So when do I call it CPU and when IC-Chip.

  • 4
    \$\begingroup\$ Both of your definitions are incorrect. \$\endgroup\$ Sep 17, 2015 at 2:22
  • 1
    \$\begingroup\$ A generally accepted difference would be that a CPU focuses on computing data and relies more heavily on external peripherals to store data (eg hdisk) etc. While a microcontroller is more self-contained ( eg eeprom to store data) etc. Both can take a rannge of input but are still ICs. At the other end of the spectrum are more specialised IC like 555 timers and voltage regulators. Much more limited in input and output but still contain multiple transistors etc and therefore are still ICs but you would not call them CPU or MCU. \$\endgroup\$
    – BenG
    Sep 17, 2015 at 3:01

2 Answers 2


All CPUs are ICs. Not all ICs are CPUs.

This is similar to "All cars are motor vehicles; not all motor vehicles are cars".

A CPU is an IC (or multiple ICs - see update below), which is able to do calculations based on instructions in memory, and can thus be reprogrammed. Most other ICs do one particular thing - serial in, parallel out, accellerometer, 555 timer, etc.
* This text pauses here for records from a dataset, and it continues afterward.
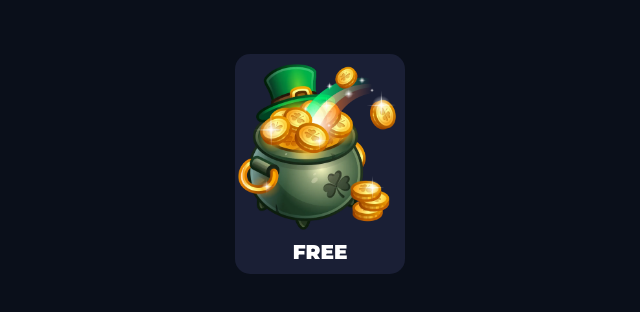
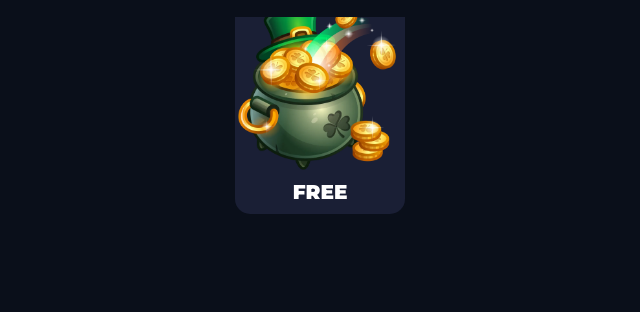
Before and after one commit to vitaliikrasnov7-coder/starwin-site, a plain HTML site: page project/index.html in a window 1280 px wide. Shown: the part 96-408 px from the top of the page, without its empty margins (320-960 px from the left). Drawn offline with Linux system fonts and the light colour scheme.

Commit message:
23546TER

```diff
--- a/project/index.html
+++ b/project/index.html
@@ -15,7 +15,7 @@
   .white1{ color:#fff; }
 
   /* Кейсы */
-  .cases-bar{ position:fixed; top:150px; left:0; width:100%; display:flex; justify-content:center; gap:20px; z-index:998; transition:transform .1s,opacity .1s;}
+  .cases-bar{ position:fixed; top:90px; left:0; width:100%; display:flex; justify-content:center; gap:20px; z-index:998; transition:transform .1s,opacity .1s;}
   .case{ width:150px; height:200px; background:#1a1f35; border-radius:15px; display:flex; flex-direction:column; align-items:center; padding:10px; cursor:pointer;}
   .case img.case-image{ width:100%; height:120px; object-fit:cover; margin-bottom:10px;}
   .case .case-name{ color:#fff; font-size:20px; font-weight:700; }
```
UPDATE - as was correctly pointed out, some CPUs are made up of multiple ICs. I had never heard of this, and I do not know if this still happens - it seems to me as a limitation of technology of days past.
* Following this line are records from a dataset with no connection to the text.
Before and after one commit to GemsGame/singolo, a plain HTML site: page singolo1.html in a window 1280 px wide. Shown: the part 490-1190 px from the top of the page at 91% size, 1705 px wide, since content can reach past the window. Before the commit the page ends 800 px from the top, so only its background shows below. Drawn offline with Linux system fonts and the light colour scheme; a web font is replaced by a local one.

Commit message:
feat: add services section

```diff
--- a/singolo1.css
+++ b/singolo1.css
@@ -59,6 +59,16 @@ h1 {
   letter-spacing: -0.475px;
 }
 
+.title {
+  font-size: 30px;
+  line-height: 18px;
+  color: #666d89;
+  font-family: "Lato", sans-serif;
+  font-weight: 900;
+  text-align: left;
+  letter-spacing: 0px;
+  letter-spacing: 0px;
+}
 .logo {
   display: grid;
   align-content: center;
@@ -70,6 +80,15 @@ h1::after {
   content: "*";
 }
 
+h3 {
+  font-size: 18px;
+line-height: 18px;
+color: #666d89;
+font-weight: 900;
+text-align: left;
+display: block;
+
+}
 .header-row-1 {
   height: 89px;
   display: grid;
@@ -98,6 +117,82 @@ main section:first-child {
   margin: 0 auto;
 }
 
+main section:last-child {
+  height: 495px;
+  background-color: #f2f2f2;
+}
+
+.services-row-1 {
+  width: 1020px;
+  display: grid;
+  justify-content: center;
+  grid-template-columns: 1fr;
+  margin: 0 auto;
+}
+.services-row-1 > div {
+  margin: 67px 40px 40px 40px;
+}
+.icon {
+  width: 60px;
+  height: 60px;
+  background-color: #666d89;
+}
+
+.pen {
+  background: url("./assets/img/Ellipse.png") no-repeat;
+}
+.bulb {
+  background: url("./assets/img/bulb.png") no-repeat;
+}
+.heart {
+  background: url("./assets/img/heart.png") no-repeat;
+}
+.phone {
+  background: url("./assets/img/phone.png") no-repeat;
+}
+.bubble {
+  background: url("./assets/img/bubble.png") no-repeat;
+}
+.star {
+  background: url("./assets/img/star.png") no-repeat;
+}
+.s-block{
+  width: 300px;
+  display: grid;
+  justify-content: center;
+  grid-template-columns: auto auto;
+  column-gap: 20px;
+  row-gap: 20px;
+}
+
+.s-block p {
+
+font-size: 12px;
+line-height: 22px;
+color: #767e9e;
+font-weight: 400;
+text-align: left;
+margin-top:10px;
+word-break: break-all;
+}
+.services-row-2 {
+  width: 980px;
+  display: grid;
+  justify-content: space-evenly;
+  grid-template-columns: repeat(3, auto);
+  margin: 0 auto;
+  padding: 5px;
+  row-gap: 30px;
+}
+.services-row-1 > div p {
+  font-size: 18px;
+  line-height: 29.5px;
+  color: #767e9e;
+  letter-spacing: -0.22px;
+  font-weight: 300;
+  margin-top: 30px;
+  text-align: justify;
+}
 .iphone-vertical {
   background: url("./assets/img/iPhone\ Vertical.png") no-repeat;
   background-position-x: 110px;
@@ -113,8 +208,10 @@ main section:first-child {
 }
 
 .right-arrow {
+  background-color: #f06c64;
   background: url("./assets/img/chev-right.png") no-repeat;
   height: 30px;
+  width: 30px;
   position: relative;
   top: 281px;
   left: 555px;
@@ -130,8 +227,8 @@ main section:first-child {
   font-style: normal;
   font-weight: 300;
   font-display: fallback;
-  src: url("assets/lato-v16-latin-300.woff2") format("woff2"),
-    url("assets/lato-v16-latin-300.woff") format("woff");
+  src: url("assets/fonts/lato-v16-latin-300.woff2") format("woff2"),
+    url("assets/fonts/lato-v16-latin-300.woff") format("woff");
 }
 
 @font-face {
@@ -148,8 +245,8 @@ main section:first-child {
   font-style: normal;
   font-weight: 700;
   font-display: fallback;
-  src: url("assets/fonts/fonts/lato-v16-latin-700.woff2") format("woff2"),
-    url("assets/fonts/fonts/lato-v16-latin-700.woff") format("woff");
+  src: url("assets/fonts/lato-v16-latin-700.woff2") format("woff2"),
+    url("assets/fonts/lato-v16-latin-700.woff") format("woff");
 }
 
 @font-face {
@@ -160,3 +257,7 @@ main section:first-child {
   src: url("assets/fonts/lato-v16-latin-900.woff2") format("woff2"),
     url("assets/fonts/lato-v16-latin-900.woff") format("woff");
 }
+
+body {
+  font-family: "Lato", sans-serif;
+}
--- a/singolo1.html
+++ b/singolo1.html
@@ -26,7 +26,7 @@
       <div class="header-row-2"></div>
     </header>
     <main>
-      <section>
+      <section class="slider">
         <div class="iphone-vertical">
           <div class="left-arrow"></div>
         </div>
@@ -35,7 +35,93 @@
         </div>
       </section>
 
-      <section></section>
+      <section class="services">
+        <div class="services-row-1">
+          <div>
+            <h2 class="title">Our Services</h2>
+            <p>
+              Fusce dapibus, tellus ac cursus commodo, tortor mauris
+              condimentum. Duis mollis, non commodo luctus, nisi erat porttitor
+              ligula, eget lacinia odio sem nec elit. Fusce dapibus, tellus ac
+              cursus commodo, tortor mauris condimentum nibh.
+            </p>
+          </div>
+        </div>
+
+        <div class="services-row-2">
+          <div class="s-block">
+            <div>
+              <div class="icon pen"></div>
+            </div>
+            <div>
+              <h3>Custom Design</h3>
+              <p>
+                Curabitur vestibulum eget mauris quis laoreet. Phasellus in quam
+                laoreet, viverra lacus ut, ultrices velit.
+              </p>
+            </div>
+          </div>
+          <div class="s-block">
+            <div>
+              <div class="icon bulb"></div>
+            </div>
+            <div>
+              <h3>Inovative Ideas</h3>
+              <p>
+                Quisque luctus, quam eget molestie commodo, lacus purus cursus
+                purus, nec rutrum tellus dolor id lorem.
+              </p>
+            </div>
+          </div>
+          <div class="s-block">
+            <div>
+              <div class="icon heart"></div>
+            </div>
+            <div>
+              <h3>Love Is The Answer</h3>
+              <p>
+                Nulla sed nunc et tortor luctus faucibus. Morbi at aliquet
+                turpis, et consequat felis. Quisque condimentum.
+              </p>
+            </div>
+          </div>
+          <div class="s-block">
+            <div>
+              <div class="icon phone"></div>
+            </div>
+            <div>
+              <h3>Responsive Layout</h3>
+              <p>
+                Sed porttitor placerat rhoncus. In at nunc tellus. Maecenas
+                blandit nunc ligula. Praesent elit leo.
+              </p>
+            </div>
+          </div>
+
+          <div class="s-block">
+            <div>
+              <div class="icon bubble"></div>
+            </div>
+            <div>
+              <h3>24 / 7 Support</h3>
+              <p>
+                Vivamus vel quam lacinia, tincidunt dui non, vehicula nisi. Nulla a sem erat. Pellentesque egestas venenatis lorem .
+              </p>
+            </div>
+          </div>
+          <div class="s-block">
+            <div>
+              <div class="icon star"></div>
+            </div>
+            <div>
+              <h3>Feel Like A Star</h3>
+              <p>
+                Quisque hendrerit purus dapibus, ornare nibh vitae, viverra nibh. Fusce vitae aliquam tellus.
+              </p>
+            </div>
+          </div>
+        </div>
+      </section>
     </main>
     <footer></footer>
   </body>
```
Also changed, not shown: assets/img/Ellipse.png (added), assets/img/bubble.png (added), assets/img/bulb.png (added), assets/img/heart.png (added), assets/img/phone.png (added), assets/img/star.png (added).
I guess, in summary, a CPU is a function (i.e. is defined by what it does - follow instructions in memory) whereas IC is a technology (i.e. what it is - a circuit on a chip).

  • 2
    \$\begingroup\$ 'CPU' does not necessarily refer to an IC. \$\endgroup\$ Sep 17, 2015 at 2:36
  • 1
    \$\begingroup\$ Actually, back in the Dark Ages (ca 1975 - 1985) some CPUs were built from multiple ICs. \$\endgroup\$ Sep 17, 2015 at 2:37
  • \$\begingroup\$ en.wikipedia.org/wiki/POWER1 6502.org/users/dieter/mt15/mt15.htm \$\endgroup\$ Sep 17, 2015 at 2:38
  • 1
    \$\begingroup\$ You are right - "CPU" can also refer to the communist party of Ukraine. From the context of the question, and the name of this group, I decided that he was asking about the chip, not the box. Using "CPU" to refer to the "box" part of a computer (as opposed to the various peripherals) is called "synecdoche" - "A figure of speech in which a term for a part of something refers to the whole of something, or vice versa.". \$\endgroup\$ Sep 17, 2015 at 2:40
  • 1
    \$\begingroup\$ He's not referring to the box. There are many examples of CPUs implemented on multiple ICs. With each IC being a necessary but incomplete part of what is typically defined as a CPU \$\endgroup\$
    – crasic
    Sep 17, 2015 at 5:33

CPU means 'central processing unit', so any component which is 'central' to a system and does most of its processing can be called a CPU. For example, a microprocessor can be called a CPU. However, that same processor when installed in a supercomputer with 10,000 sockets, isn't really considered a CPU anymore, merely a compute node. However, CPU does not have to refer to a chip - it could also refer to a whole board or chassis, especially with old computers before ICs existed or were dense enough to contain a complete processor. It can also refer to the part of a chip that actually does the processing, as in a microcontroller or system-on-chip that has many components integrated on the same die, in addition to a processor. So it occasionally refers to chips, but it does not have to.

An IC, on the other hand, could possibly refer to a CPU, but there are many ICs that are not CPUs. A CPU specifically executes instructions of a computer program, and there are many chips that do not do this. For example, your computer also has RAM, which stores data and does not carry out any processing. There are also a great number of analog and mixed-signal integrated circuits that only implement specific functions, such as amplifiers, data converters, regulators, power supply controllers, timers, serializers, deserializers, multiplexers, etc.


Your Answer

By clicking “Post Your Answer”, you agree to our terms of service and acknowledge that you have read and understand our privacy policy and code of conduct.

Not the answer you're looking for? Browse other questions tagged or ask your own question.